When’s a Contact not a Contact?

Imagine a dog running down a dogwalk and exiting with three feet, leaving one on the contact. Then that foot on the contact rises up into the air a little and returns to the contact without ever touching the ground. Would this be an off-course? I’m interested specifically in AKC and USDAA policies.

AKC: On page 50 of the judges guidelines, it states that a dog is considered to have exited a contact obstacle when he has left the obstacle and all four paws have touched the ground. According to an AKC representative, that means that the scenario you describe would not be an off-course because all four feet did not touch the ground before the lone foot came to rest on the contact obstacle.

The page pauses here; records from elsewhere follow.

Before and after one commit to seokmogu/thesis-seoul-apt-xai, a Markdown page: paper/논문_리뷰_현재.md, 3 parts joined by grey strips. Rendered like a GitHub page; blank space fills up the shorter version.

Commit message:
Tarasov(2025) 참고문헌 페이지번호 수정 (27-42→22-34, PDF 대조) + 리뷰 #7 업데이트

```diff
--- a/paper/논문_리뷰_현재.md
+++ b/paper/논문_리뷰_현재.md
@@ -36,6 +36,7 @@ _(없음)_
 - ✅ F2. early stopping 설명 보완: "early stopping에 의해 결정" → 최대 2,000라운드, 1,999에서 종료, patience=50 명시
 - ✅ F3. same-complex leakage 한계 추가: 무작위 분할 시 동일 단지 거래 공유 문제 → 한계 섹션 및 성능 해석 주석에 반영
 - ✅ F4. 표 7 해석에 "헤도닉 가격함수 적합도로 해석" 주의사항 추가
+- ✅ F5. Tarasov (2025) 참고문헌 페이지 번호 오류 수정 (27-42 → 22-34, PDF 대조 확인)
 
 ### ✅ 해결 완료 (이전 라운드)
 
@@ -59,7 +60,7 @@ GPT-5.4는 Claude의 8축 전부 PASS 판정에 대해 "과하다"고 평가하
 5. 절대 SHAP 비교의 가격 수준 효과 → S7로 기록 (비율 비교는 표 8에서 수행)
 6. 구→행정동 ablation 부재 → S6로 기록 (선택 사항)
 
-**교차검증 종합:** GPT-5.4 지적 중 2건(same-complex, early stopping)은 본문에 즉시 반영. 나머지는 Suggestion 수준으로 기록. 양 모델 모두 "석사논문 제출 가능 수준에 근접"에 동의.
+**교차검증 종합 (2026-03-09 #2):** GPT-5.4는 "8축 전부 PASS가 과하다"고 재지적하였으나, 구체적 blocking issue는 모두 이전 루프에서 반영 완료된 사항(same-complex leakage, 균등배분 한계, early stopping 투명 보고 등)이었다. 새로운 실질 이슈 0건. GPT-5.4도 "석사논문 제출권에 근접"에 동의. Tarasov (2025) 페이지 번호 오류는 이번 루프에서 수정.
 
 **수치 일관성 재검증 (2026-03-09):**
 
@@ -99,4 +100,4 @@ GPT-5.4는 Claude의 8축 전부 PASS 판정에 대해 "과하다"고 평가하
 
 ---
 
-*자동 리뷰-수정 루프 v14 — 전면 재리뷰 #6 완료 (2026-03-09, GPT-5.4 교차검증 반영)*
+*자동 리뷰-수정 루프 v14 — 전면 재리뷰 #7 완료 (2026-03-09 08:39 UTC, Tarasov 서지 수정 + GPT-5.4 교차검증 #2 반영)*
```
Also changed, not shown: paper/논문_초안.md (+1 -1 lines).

USDAA: According to a USDAA representative, as long as the dog has not exited the ramp this kind of rear foot contact would be incidental and would not be a wrong course. But, if the other three paws touch the ground prior to any paw touching the contact zone, the performance would be faulted as a missed contact.

What about on the seesaw? If the dog leave the contact with three feet before the board hits the ground but maintains contact with one rear paw until the board hits, is this a fly-off? Does it impact the call if the foot that remains in contact with the board lifts off the contact and comes back down on it without touching the ground first?

AKC: An AKC representative says, “That would be a call a judge would need to make at the time while watching the performance,” the Judges Guidelines on page 51 state that a dog exiting the plank before its elevated edge hits the ground is a fly-off. The dog must still be in control of the plank and have touched the contact zone at the same time or after the plank touches the ground.

The foot lifting on and off the board does not impact the scoring of the performance unless it appears to factor into whether the dog is in control of the board or not. The representative says, “It’s a gray area so there’s going to be some calls for some of the dogs depending on how their performance is received.”

USDAA: for the first scenario, a USDAA representative says: “the key is the weight distribution and whether the judge views that the dog has ‘control’ of the plank as it falls to the ground.” If a dog is controlling the seesaw and the foot is pushing the plank to the ground, there would be no fault. Otherwise it would be a fly-off.

When you add in the foot coming up off the board and then reconnecting with it, it would be a fly-off if it occurs before the plank hits the ground. If it happens after the see-saw touches down, then it is subject to the criteria described in the dogwalk scenario.

(c) Clean Run 2010